(Working data begins)

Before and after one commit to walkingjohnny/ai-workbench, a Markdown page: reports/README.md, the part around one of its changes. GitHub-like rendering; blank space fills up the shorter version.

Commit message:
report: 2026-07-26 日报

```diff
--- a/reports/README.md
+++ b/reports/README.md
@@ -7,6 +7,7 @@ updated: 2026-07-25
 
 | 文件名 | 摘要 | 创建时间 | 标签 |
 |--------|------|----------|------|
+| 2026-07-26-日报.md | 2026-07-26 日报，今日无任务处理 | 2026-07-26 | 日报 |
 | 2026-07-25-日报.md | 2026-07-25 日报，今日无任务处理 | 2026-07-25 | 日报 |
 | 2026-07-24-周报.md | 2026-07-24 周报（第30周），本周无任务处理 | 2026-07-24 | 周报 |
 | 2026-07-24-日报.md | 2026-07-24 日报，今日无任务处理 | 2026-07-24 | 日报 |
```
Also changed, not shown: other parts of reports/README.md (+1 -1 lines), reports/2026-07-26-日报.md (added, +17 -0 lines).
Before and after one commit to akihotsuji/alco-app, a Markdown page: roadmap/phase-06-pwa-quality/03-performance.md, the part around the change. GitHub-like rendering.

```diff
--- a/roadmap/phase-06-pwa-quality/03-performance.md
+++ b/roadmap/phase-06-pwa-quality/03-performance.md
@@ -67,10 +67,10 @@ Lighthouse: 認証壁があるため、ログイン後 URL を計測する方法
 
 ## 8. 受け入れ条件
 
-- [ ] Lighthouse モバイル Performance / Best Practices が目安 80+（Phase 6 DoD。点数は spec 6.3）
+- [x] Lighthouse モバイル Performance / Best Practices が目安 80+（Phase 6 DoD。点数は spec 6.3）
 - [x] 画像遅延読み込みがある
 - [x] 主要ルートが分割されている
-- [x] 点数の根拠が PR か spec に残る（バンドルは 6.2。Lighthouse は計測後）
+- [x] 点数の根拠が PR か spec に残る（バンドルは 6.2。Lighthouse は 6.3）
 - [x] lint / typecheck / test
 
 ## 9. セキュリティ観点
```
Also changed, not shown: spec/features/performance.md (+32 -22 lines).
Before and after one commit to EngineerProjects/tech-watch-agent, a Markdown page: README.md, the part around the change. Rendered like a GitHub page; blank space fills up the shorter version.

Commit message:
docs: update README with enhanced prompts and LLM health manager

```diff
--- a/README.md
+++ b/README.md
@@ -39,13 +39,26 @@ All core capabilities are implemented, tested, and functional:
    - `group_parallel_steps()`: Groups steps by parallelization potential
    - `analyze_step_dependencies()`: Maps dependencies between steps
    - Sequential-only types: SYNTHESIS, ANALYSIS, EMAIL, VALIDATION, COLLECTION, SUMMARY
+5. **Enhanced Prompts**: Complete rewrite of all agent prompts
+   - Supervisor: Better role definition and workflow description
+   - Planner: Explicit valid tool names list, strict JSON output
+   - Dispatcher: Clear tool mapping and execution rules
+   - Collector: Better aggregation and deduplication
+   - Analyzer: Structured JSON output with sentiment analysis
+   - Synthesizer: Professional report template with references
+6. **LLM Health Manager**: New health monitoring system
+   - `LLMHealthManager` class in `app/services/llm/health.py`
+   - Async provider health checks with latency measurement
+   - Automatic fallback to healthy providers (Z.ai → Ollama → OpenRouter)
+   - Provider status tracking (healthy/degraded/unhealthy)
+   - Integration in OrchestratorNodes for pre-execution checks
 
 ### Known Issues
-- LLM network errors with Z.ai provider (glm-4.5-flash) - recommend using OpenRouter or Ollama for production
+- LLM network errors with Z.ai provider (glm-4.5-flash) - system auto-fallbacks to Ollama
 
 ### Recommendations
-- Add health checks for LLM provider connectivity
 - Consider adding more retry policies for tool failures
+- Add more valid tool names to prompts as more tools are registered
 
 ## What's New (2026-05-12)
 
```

(Working data ends)

This exercise requires the lines of the entries containing the string "roadmap".

**Response area**
Before and after one commit to akihotsuji/alco-app, a Markdown page: roadmap/phase-06-pwa-quality/03-performance.md, the part around the change. GitHub-like rendering.
--- a/roadmap/phase-06-pwa-quality/03-performance.md
+++ b/roadmap/phase-06-pwa-quality/03-performance.md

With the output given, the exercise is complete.